A team of scientists from the University of Florida recently uncovered fossils of an extinct tropical turtle species in Wyoming. These fossils showed scientists clues about how that particular species of turtle dealt with rising global warming temperatures.
Obviously, with climate change now a growing worldwide concern, this means that today's turtles could also do the same. However, modern turtles now face more limited places to migrate to, thanks to human encroachment on their natural habitats. And, unfortunately, if they can't migrate, they could go extinct.
"We knew that some plants and lizards migrated north when the climate warmed, but this is the first evidence that turtles did the same," says Jason Bourque, a paleontologist at the Florida Museum of Natural History at UF. "If global warming continues on its current track, some turtles could once again migrate northward, while others would need to adapt to warmer temperatures or go extinct."

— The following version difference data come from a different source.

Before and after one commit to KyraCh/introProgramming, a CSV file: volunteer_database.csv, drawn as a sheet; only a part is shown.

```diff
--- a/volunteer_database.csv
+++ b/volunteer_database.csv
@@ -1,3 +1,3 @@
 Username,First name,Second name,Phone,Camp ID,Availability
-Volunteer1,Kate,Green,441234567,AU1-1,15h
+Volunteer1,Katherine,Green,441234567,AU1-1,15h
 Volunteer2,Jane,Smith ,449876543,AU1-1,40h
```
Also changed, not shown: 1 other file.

The turtle fossils uncovered belong to a never-before-seen species, Gomphochelys nanus. Scientists believe that this turtle was one of many turtle species that migrated north after a warming trend hit Earth over 50,000 years ago. This warming, called the Paleocene-Eocene Thermal Maximum, lasted nearly 200,000 years. The result was not just a large migration of animals, but also even resulted in some plant species moving as far as 500-600 miles north.

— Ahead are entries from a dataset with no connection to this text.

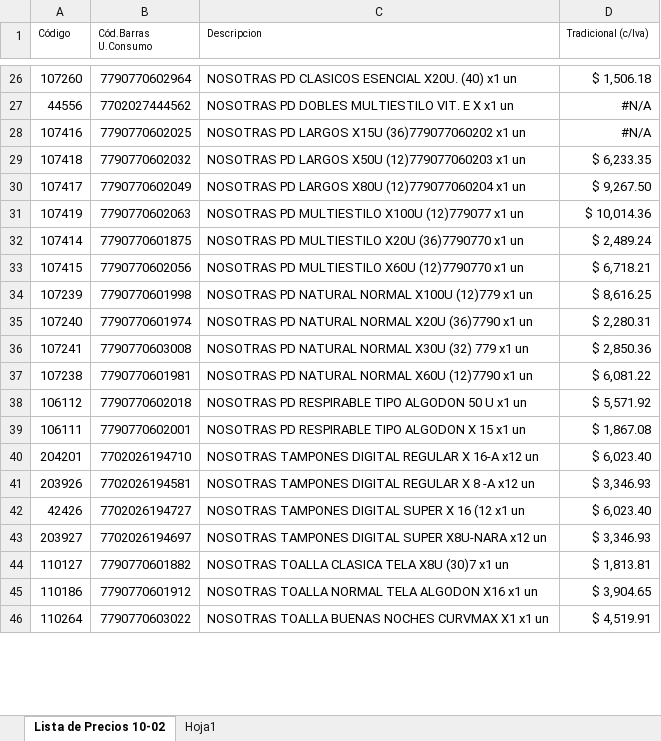
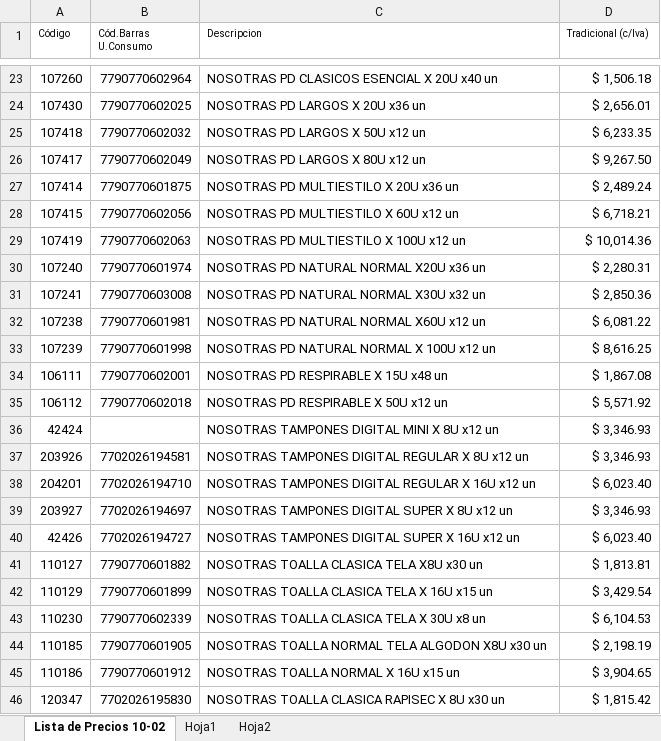
Before and after one commit to lucanton2203/catalogo-damar, an Excel workbook: data/productos.xlsx, sheet Lista de Precios 10-02, drawn as a sheet; only a part is shown, gaps mark what is left out; values as stored, in another font and other column widths than the file's, no borders; removed rows and columns are numbered as before the commit, all else as after; the diff covers the shown part only; the diff names each change by its address in the sheet, - before the commit and + after, or states it on an @@ line.

```diff
--- a/data/productos.xlsx (sheet Lista de Precios 10-02)
+++ b/data/productos.xlsx (sheet Lista de Precios 10-02)
+sheet tab: Hoja2
-C23 (Descripcion): NOSOTRAS PD CLASICOS ESENCIAL X20U. (40) x1 un
+C23 (Descripcion): NOSOTRAS PD CLASICOS ESENCIAL X 20U x40 un
-row 27: 44556 | 7702027444562 | NOSOTRAS PD DOBLES MULTIESTILO VIT. E X x1 un | #N/A
-row 28: 107416 | 7790770602025 | NOSOTRAS PD LARGOS X15U (36)779077060202 x1 un | #N/A
+row 24: 107430 | 7790770602025 | NOSOTRAS PD LARGOS X 20U x36 un | $ 2,656.01
-C25 (Descripcion): NOSOTRAS PD LARGOS X50U (12)779077060203 x1 un
+C25 (Descripcion): NOSOTRAS PD LARGOS X 50U x12 un
-C26 (Descripcion): NOSOTRAS PD LARGOS X80U (12)779077060204 x1 un
+C26 (Descripcion): NOSOTRAS PD LARGOS X 80U x12 un
-row 31: 107419 | 7790770602063 | NOSOTRAS PD MULTIESTILO X100U (12)779077 x1 un | $ 10,014.36
-C27 (Descripcion): NOSOTRAS PD MULTIESTILO X20U (36)7790770 x1 un
+C27 (Descripcion): NOSOTRAS PD MULTIESTILO X 20U x36 un
-C28 (Descripcion): NOSOTRAS PD MULTIESTILO X60U (12)7790770 x1 un
+C28 (Descripcion): NOSOTRAS PD MULTIESTILO X 60U x12 un
-row 34: 107239 | 7790770601998 | NOSOTRAS PD NATURAL NORMAL X100U (12)779 x1 un | $ 8,616.25
+row 29: 107419 | 7790770602063 | NOSOTRAS PD MULTIESTILO X 100U x12 un | $ 10,014.36
-C30 (Descripcion): NOSOTRAS PD NATURAL NORMAL X20U (36)7790 x1 un
+C30 (Descripcion): NOSOTRAS PD NATURAL NORMAL X20U x36 un
-C31 (Descripcion): NOSOTRAS PD NATURAL NORMAL X30U (32) 779 x1 un
+C31 (Descripcion): NOSOTRAS PD NATURAL NORMAL X30U x32 un
-C32 (Descripcion): NOSOTRAS PD NATURAL NORMAL X60U (12)7790 x1 un
+C32 (Descripcion): NOSOTRAS PD NATURAL NORMAL X60U x12 un
+row 33: 107239 | 7790770601998 | NOSOTRAS PD NATURAL NORMAL X 100U x12 un | $ 8,616.25
+row 34: 106111 | 7790770602001 | NOSOTRAS PD RESPIRABLE X 15U x48 un | $ 1,867.08
-C35 (Descripcion): NOSOTRAS PD RESPIRABLE TIPO ALGODON 50 U x1 un
+C35 (Descripcion): NOSOTRAS PD RESPIRABLE X 50U x12 un
-row 39: 106111 | 7790770602001 | NOSOTRAS PD RESPIRABLE TIPO ALGODON X 15 x1 un | $ 1,867.08
+row 36: 42424 |  | NOSOTRAS TAMPONES DIGITAL MINI X 8U x12 un | $ 3,346.93
+row 37: 203926 | 7702026194581 | NOSOTRAS TAMPONES DIGITAL REGULAR X 8U x12 un | $ 3,346.93
-C38 (Descripcion): …REGULAR X 16-A x12 un
+C38 (Descripcion): …REGULAR X 16U x12 un
-row 41: 203926 | 7702026194581 | NOSOTRAS TAMPONES DIGITAL REGULAR X 8 -A x12 un | $ 3,346.93
+row 39: 203927 | 7702026194697 | NOSOTRAS TAMPONES DIGITAL SUPER X 8U x12 un | $ 3,346.93
-C40 (Descripcion): NOSOTRAS TAMPONES DIGITAL SUPER X 16 (12 x1 un
+C40 (Descripcion): NOSOTRAS TAMPONES DIGITAL SUPER X 16U x12 un
-row 43: 203927 | 7702026194697 | NOSOTRAS TAMPONES DIGITAL SUPER X8U-NARA x12 un | $ 3,346.93
-C41 (Descripcion): NOSOTRAS TOALLA CLASICA TELA X8U (30)7 x1 un
+C41 (Descripcion): NOSOTRAS TOALLA CLASICA TELA X8U x30 un
+row 42: 110129 | 7790770601899 | NOSOTRAS TOALLA CLASICA TELA X 16U x15 un | $ 3,429.54
+row 43: 110230 | 7790770602339 | NOSOTRAS TOALLA CLASICA TELA X 30U x8 un | $ 6,104.53
+row 44: 110185 | 7790770601905 | NOSOTRAS TOALLA NORMAL TELA ALGODON X8U x30 un | $ 2,198.19
-C45 (Descripcion): NOSOTRAS TOALLA NORMAL TELA ALGODON X16 x1 un
+C45 (Descripcion): NOSOTRAS TOALLA NORMAL X 16U x15 un
-row 46: 110264 | 7790770603022 | NOSOTRAS TOALLA BUENAS NOCHES CURVMAX X1 x1 un | $ 4,519.91
+row 46: 120347 | 7702026195830 | NOSOTRAS TOALLA CLASICA RAPISEC X 8U x30 un | $ 1,815.42
```
Also changed, not shown: 23 added rows, 26 removed rows, 19 edited cells and cell formats elsewhere in this sheet, formulas that keep their value, 2 other files.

Many modern turtles that reside in the world's warmer regions are descendants of Gomphochelys nanus. However, their migratory tendencies when habitats get too hot could result in their eventual extinction. Turtles use natural waterways for traveling, but now those waterways are could be blocked, thanks to humans.
One particular species, the Central American river turtle, is "critically endangered" under the U.S. Endangered Species Act. It is often hunted for its high-priced meat, as well as for its eggs and shell. On top of that, its habitat continues to shrink at the hands of humans. Entire populations of this turtle have seen eradication. After studying specimens of these turtles, researchers believe that if they expanded their habitats more often, they might survive. Unfortunately, they don't seem likely to do so unless temperatures warm up. And by then, they could be out of luck.
"This is an example of a turtle that could expand its range and probably would with additional warming, but - and that's a big but - that's only going to happen if there are still habitats for it," says Patricia Holroyd, a vertebrate paleontologist at the University of California, Berkeley.